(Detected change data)
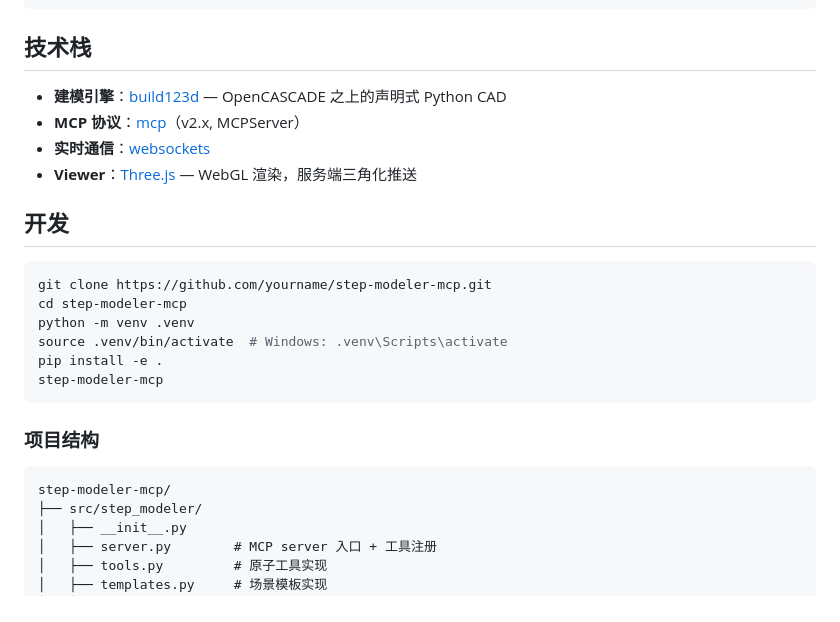
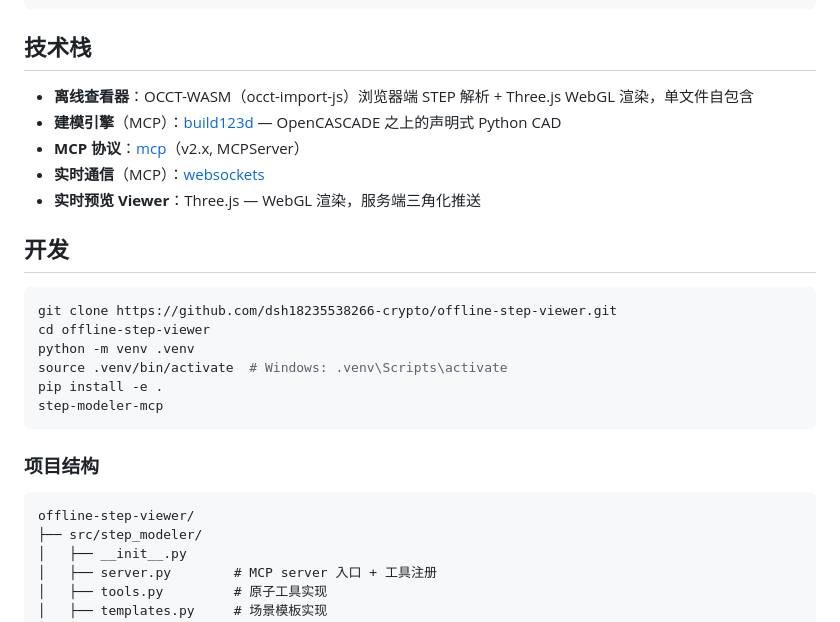
Before and after one commit to dsh18235538266-crypto/offline-step-viewer, a Markdown page: README.md, the part around one of its changes. GitHub-like rendering.

````diff
--- a/README.md
+++ b/README.md
@@ -179,16 +178,17 @@ Agent:
 
 ## 技术栈
 
-- **建模引擎**：[build123d](https://github.com/gumyr/build123d) — OpenCASCADE 之上的声明式 Python CAD
+- **离线查看器**：OCCT-WASM（occt-import-js）浏览器端 STEP 解析 + Three.js WebGL 渲染，单文件自包含
+- **建模引擎**（MCP）：[build123d](https://github.com/gumyr/build123d) — OpenCASCADE 之上的声明式 Python CAD
 - **MCP 协议**：[mcp](https://pypi.org/project/mcp/)（v2.x, MCPServer）
-- **实时通信**：[websockets](https://websockets.readthedocs.io/)
-- **Viewer**：[Three.js](https://threejs.org/) — WebGL 渲染，服务端三角化推送
+- **实时通信**（MCP）：[websockets](https://websockets.readthedocs.io/)
+- **实时预览 Viewer**：Three.js — WebGL 渲染，服务端三角化推送
 
 ## 开发
 
 ```bash
-git clone https://github.com/yourname/step-modeler-mcp.git
-cd step-modeler-mcp
+git clone https://github.com/dsh18235538266-crypto/offline-step-viewer.git
+cd offline-step-viewer
 python -m venv .venv
 source .venv/bin/activate  # Windows: .venv\Scripts\activate
 pip install -e .
@@ -198,7 +198,7 @@ step-modeler-mcp
 ### 项目结构
 
 ```
-step-modeler-mcp/
+offline-step-viewer/
 ├── src/step_modeler/
 │   ├── __init__.py
 │   ├── server.py        # MCP server 入口 + 工具注册
````
Also changed, not shown: other parts of README.md (+21 -22 lines).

> [Description of the task]:
Using the records above, please retype only the run of lines from the line holding "-cd step-modeler-mcp" through the last line, both ends included.

> [Answer to this problem]:
-cd step-modeler-mcp
+git clone https://github.com/dsh18235538266-crypto/offline-step-viewer.git
+cd offline-step-viewer
 python -m venv .venv
 source .venv/bin/activate  # Windows: .venv\Scripts\activate
 pip install -e .
@@ -198,7 +198,7 @@ step-modeler-mcp
 ### 项目结构
 
 ```
-step-modeler-mcp/
+offline-step-viewer/
 ├── src/step_modeler/
 │   ├── __init__.py
 │   ├── server.py        # MCP server 入口 + 工具注册
````
Also changed, not shown: other parts of README.md (+21 -22 lines).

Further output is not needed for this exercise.